Screenshot of Manis news from the website of the Center for the Study of First Americans. Click to go to page.
[October 20 edit: Manis article now out in Science, my post here.]
Quite a while ago I posted about some of the frustrations I felt about the Manis Mastodon site, near Sequim on the Olympic peninsula. This 1970s find of a Mastodon skeleton had one singularly enigmatic feature: there appeared to be the broken tip of a bone point embedded in one of its ribs. As I wrote before: yank that sucker out! – so we can determine for sure if this is a human made artifact dating to the same age as the Mastodon – about 14,000 years ago. Being well pre-Clovis and right near the coast, this find would be of profound importance to our archaeological understanding of the first arrival of people into the Americas. Now, as you can read above, there is an intriguing hint that Manis has finally been re-examined, and found to be a legitimate Pleistocene archaeological site. It’s real. Wow.
Posted in Archaeology, Northwest Coast, palaeontology, Washington State
Tagged bone technology, clovis, first peopling, Manis, mastodons, pre-clovis, Sequim, zooarchaeology
Paul Kane: Mt. St. Helens erupting by night, 1847. Source: Wikipedia
Today is the 30th anniversary of the cataclysmic eruption of Mount St. Helens, an explosion so large that it could be heard as far north as southern Vancouver Island. The mountain has erupted many times in the past – one of which was captured by the well known painter Paul Kane (above) – and will continue to erupt indefinitely. Many of these eruptions and its fickle nature loom large in oral histories. The ash from prior eruptions forms important geological marker horizons all over the Northwest. Judging by this map, there are no known obsidian sources directly associated with Mount St Helens. These are the more obvious kinds of connections to archaeology and they shouldn’t be discounted. Another approach exemplifies a kind of morbidly creative lateral thinking.
Posted in Archaeology, Northwest Interior, Northwest Coast, Technology, Washington State
Tagged bone technology, bones, experimental archaeology, Mount St Helens, Site formation processes, taphonomy, volcanoes, Washington State, zooarchaeology
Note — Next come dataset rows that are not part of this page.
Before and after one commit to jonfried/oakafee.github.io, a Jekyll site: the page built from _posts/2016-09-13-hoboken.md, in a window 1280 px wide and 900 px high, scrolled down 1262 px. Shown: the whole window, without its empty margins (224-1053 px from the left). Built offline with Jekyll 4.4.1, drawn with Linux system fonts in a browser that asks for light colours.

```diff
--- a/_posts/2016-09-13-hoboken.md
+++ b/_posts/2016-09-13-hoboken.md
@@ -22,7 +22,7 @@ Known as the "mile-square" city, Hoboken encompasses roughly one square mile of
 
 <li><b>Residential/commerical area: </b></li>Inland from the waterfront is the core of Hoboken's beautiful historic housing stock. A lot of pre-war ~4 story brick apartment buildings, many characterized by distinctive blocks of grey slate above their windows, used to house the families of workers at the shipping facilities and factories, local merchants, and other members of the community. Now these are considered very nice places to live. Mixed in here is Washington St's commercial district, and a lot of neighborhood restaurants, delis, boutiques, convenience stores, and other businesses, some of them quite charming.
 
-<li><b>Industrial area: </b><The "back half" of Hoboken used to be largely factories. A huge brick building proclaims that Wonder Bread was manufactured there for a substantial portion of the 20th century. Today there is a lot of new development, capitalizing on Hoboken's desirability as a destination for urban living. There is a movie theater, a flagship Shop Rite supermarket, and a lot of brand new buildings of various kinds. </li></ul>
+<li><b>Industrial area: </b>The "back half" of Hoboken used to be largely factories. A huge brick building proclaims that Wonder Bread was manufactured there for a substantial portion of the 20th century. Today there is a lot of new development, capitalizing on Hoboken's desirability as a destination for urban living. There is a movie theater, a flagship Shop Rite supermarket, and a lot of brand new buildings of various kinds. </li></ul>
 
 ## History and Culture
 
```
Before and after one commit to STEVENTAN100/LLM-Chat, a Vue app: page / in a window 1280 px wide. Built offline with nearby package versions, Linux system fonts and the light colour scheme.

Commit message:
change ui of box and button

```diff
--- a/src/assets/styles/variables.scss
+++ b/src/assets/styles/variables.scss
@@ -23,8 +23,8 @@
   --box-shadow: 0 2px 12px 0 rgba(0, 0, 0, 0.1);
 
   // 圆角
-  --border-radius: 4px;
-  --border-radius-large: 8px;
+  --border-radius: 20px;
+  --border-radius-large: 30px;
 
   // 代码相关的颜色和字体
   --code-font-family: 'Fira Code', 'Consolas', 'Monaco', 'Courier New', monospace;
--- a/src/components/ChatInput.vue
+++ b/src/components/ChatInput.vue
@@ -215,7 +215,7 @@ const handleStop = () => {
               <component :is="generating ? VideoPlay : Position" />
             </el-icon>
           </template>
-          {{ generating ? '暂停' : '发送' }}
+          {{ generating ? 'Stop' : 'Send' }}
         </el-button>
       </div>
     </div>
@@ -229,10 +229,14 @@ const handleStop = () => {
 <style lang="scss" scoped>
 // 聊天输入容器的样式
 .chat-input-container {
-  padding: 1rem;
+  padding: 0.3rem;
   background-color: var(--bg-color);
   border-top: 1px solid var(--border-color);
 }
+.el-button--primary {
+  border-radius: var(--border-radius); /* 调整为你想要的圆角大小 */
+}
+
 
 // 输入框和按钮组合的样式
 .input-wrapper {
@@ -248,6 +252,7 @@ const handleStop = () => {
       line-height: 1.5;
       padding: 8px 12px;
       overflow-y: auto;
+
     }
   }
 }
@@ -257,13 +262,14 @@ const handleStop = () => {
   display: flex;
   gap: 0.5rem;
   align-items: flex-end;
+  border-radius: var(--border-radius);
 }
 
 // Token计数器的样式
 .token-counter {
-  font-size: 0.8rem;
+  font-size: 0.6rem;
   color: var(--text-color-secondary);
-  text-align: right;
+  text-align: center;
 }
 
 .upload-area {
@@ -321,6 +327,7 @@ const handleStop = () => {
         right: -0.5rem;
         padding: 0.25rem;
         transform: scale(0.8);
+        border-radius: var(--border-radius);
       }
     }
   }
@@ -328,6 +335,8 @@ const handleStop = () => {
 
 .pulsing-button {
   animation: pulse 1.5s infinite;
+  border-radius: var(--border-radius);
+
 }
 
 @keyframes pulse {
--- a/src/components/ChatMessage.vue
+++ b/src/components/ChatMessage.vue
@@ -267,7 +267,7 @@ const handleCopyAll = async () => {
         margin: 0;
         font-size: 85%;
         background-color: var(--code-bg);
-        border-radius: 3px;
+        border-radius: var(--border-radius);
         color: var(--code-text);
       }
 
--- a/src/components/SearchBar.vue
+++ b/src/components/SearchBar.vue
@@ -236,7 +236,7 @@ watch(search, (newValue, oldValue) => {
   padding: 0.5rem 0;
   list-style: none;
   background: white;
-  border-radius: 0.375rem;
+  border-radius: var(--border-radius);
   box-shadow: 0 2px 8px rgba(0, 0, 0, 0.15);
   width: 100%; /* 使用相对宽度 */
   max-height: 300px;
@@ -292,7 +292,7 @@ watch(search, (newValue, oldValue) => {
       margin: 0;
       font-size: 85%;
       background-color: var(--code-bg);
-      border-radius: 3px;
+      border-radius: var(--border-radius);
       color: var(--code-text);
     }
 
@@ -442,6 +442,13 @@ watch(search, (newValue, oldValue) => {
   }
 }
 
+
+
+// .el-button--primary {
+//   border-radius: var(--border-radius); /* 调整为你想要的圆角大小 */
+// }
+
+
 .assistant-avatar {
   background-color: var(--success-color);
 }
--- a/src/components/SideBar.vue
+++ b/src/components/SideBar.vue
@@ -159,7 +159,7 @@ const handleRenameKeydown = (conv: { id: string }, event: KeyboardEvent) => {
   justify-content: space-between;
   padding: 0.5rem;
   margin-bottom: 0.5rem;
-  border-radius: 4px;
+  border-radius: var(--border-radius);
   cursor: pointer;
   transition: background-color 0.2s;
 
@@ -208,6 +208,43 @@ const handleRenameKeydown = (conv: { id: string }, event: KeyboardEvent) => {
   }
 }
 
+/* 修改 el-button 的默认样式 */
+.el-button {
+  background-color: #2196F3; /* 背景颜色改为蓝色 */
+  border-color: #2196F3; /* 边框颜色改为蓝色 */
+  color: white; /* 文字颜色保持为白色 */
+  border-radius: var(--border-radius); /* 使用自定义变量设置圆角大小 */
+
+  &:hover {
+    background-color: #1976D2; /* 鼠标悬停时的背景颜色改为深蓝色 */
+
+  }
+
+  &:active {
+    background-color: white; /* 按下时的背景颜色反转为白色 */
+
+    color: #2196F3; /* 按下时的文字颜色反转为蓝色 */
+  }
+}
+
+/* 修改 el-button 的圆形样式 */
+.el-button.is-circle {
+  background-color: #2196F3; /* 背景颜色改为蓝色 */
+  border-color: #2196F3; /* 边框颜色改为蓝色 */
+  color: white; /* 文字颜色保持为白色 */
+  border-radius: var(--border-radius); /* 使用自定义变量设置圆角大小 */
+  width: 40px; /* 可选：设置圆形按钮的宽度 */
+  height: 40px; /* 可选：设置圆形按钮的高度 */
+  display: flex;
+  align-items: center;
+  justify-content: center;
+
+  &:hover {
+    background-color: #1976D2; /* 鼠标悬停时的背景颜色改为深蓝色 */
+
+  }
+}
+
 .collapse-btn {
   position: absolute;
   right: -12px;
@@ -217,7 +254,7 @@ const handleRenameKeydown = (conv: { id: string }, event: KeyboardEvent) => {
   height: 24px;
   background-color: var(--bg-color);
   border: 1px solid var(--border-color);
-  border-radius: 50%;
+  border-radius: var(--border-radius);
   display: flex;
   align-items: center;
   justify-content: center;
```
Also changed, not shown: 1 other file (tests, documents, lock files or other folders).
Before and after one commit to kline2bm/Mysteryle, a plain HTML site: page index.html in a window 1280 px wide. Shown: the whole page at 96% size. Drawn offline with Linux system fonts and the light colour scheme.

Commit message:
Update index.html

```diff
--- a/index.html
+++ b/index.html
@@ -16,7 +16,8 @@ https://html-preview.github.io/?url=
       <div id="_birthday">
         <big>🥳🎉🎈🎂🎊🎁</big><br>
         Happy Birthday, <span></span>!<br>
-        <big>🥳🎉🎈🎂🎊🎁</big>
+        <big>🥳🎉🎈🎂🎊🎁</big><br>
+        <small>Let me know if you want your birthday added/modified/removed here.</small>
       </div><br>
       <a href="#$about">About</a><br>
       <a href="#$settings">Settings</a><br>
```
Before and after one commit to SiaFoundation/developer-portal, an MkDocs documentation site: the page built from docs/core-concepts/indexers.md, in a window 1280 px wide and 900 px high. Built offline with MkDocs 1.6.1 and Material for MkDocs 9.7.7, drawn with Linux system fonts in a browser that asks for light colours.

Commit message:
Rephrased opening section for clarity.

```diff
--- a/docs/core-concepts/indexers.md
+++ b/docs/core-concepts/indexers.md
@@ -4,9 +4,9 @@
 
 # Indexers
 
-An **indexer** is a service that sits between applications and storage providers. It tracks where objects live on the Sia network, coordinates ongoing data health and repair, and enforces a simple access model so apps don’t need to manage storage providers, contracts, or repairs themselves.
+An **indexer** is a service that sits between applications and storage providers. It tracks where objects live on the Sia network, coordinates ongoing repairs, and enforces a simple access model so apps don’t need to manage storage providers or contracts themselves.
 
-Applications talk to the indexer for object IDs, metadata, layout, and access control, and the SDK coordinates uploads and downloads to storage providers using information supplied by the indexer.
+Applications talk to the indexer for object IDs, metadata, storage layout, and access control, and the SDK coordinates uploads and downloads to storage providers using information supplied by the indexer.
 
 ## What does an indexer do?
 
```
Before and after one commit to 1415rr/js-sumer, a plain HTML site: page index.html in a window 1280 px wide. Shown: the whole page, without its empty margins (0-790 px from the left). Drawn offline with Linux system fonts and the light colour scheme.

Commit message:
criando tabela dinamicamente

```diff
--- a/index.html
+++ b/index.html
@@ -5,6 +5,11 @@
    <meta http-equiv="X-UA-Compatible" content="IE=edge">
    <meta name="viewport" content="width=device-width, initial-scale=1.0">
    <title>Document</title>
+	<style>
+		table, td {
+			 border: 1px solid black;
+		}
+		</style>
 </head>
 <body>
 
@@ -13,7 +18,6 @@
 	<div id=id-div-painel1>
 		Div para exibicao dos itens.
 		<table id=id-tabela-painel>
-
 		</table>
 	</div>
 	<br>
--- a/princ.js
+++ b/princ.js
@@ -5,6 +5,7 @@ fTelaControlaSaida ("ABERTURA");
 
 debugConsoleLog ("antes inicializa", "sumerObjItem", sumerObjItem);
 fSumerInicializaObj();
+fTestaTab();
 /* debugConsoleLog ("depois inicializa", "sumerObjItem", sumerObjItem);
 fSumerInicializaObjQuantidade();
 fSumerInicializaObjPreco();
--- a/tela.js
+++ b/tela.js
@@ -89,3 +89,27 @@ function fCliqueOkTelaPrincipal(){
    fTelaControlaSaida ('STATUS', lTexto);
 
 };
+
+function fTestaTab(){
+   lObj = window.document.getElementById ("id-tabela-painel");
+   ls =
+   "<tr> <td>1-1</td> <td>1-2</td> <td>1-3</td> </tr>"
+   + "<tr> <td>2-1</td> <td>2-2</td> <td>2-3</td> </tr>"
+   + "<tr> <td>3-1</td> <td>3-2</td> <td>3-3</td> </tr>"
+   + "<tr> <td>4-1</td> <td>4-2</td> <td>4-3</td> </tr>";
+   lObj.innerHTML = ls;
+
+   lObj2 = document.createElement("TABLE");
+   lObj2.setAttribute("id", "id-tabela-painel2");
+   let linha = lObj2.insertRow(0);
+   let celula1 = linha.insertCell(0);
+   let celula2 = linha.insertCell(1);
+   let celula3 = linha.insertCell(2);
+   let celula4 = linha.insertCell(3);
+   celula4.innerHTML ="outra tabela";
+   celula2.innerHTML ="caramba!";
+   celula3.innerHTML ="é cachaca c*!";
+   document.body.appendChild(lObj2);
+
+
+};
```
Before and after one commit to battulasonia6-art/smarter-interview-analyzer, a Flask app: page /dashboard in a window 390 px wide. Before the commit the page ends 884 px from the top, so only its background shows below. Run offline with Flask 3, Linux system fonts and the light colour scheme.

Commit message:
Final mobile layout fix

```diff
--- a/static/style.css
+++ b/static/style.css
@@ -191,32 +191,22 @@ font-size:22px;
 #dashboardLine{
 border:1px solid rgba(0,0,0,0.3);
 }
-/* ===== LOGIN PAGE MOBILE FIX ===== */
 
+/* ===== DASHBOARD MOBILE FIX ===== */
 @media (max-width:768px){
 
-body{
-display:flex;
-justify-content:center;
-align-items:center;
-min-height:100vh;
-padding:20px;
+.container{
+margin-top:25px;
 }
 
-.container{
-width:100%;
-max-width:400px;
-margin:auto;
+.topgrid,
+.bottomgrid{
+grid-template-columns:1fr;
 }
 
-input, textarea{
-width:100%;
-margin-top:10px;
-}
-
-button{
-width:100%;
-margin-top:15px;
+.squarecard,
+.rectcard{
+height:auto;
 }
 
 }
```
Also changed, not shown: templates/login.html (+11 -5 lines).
Amy Margaris has a nice video online showing the making of a replica barbed bone point, typical of ones used by the Alutiiq People of Alaska’s Kodiak archipelago. There are lots of flint knapping videos on the web but this is one of the only bone/antler ones I have come across, at least for this area. Shethen illustrates the different properties of organic materials by hurling them from buildings, which is a nice touch. Following Dr Margaris’ links takes us to the Alutiiq Museum website, which is a very well done set of pages, informative and up to date, covering everything from collections management to repatriation and reburial to mini-reports on digs such as the well-illustrated one at Horseshoe Bay. My only complaint is, Alutiiq web site folks: don’t bother with the little flash gizmo to make the pictures pop up, they are annoying. They are doubly annoying when the pop-up picture is no bigger than the thumbnail! What is wrong with people putting these tiny thumbnails up and restricting access to anything finer — you are selling your own research short and making it less likely your website will be visited via links. If it goes on the web, it is implicit you want people to know, so can the obfuscation and speak in your very best voice!